[Start of Attachment]

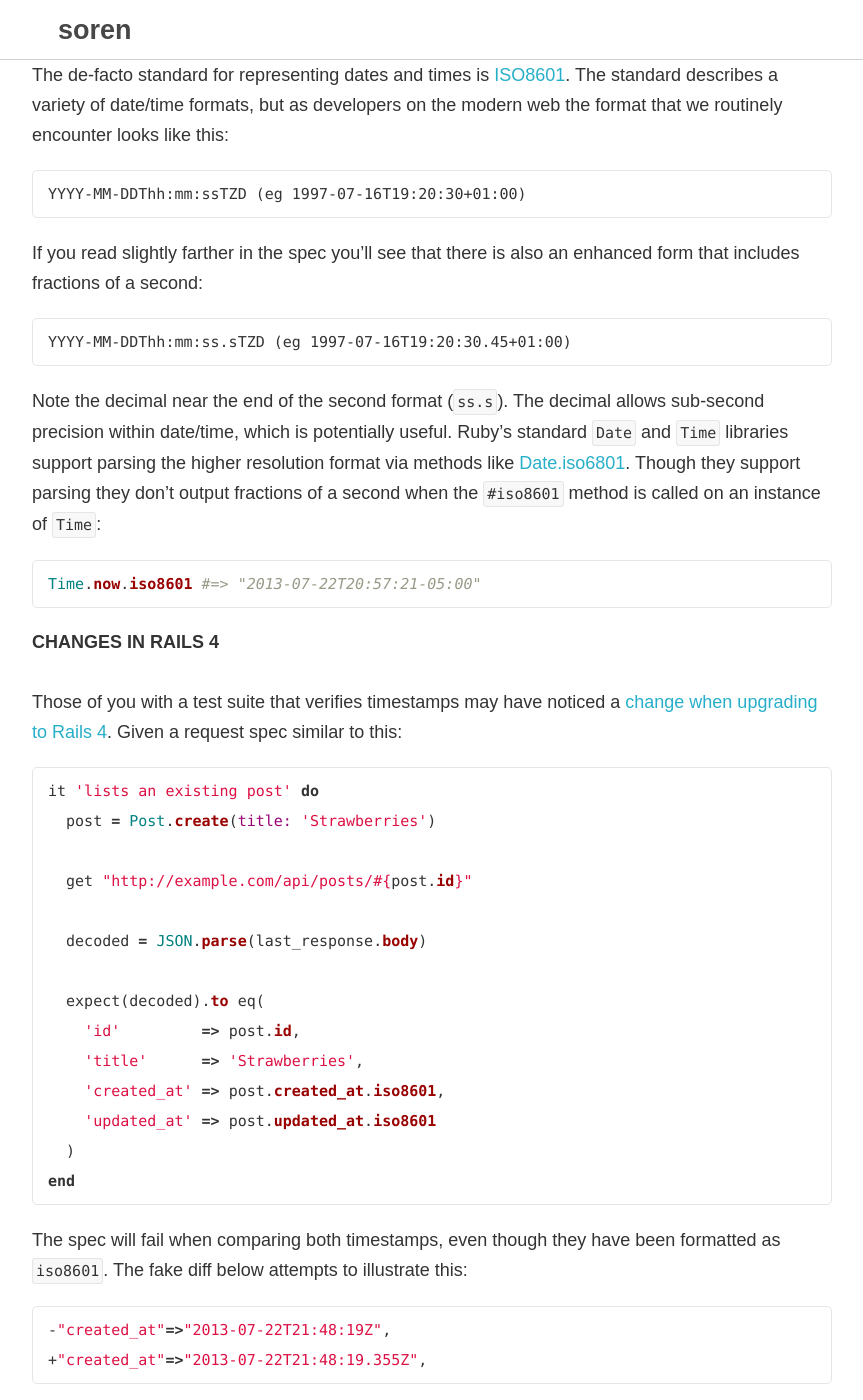
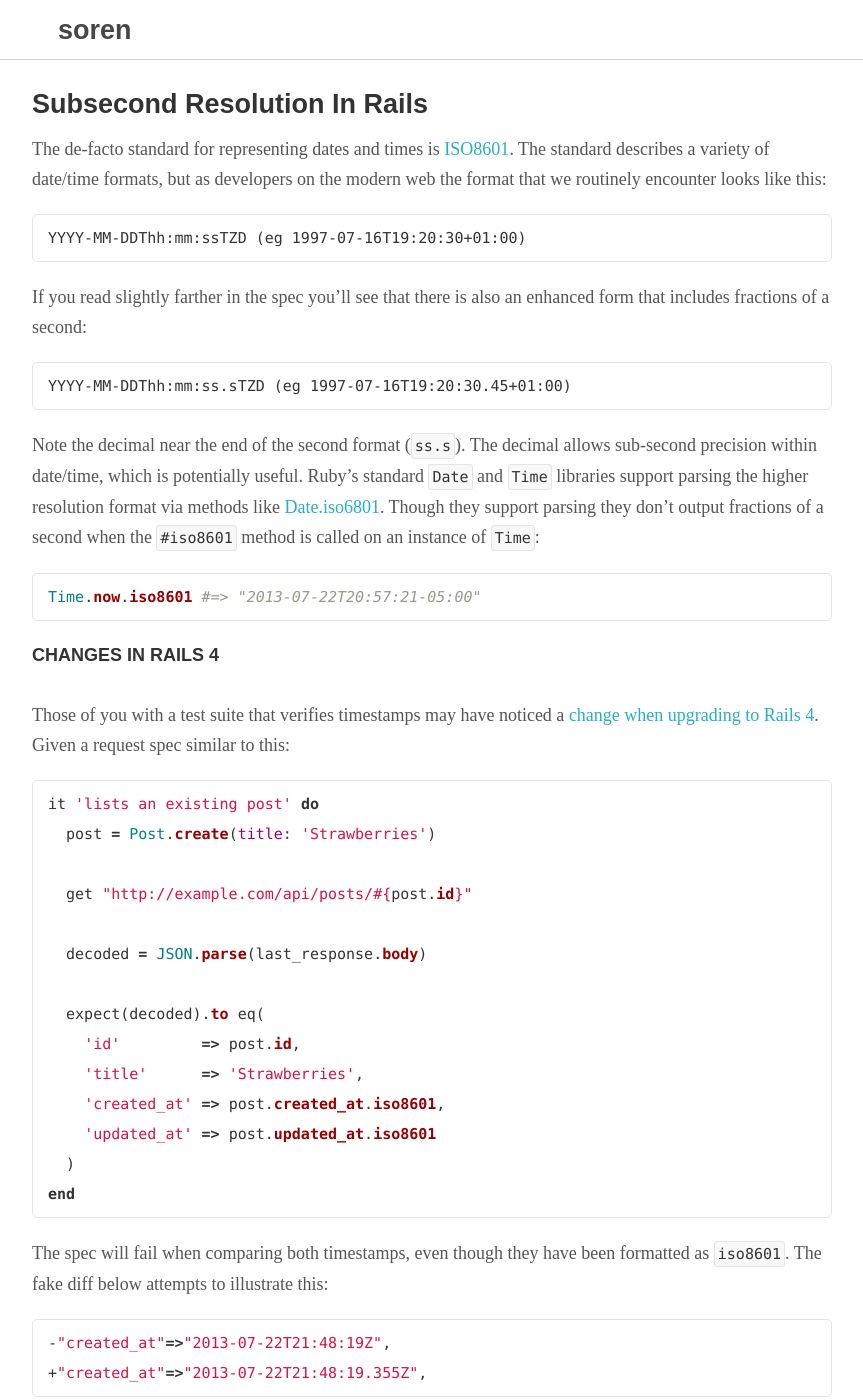
Before and after one commit to sorentwo/soren-website, a Jekyll site: the page built from _posts/2013-07-23-subsecond-resolution-in-rails.md, in a window 1280 px wide and 1400 px high. Shown: the whole window, without its empty margins (208-1071 px from the left). Built offline with Jekyll 4.4.1, drawn with Linux system fonts in a browser that asks for light colours; Markdown is read by kramdown in place of the engine named in the settings.

Commit message:
Entry specific content styling

```diff
--- a/_layouts/default.html
+++ b/_layouts/default.html
@@ -27,7 +27,8 @@
 
     {% if page.summary %}
       <article class="wrapper">
-        <section>{{content}}</section>
+        <h1 class="entry-title">{{page.title}}</h1>
+        <section class="entry-body">{{content}}</section>
       </article>
     {% else %}
       {{content}}
--- a/stylesheets/styles.css
+++ b/stylesheets/styles.css
@@ -1,8 +1,8 @@
 /* Colors
- * Darkest Gray: #333333
- * VLight Gray:  #cccccc;
+ * Darkest Gray: #555555
+ * VLight Gray:  #cccccc
  * Light Gray:   #8d8d8d
- * Highlight:    #27afc9;
+ * Highlight:    #27afc9
 */
 
 /* Fonts -------------------------------------------------------------------- */
@@ -44,7 +44,7 @@ html * {
 
 body {
   font: 18px/30px "proxima-nova-1", "proxima-nova-2", sans-serif;
-  color: #333;
+  color: #555;
   padding-top: 60px;
 }
 
@@ -254,7 +254,7 @@ footer {
   opacity: 1.0;
 }
 
-/* Content ----------------------------------------------------------------- */
+/* Index -------------------------------------------------------------------- */
 
 .home-primary {
   background: #49acbd;
@@ -317,6 +317,18 @@ footer {
   color: #8d8d8d;
 }
 
+/* Entry -- */
+
+.entry-title {
+  font-size: 27px;
+  margin: 30px 0 15px;
+}
+
+.entry-body p {
+  font-family: "ff-tisa-web-pro-1","ff-tisa-web-pro-2";
+  font-weight: 400;
+}
+
 /* Media Queries ------------------------------------------------------------- */
 
 @media (max-width: 320px) {
```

[End of Attachment]

Whenever the string "Darkest" turns up in a line of the data, copy that line.

Response to this task:
- * Darkest Gray: #333333
+ * Darkest Gray: #555555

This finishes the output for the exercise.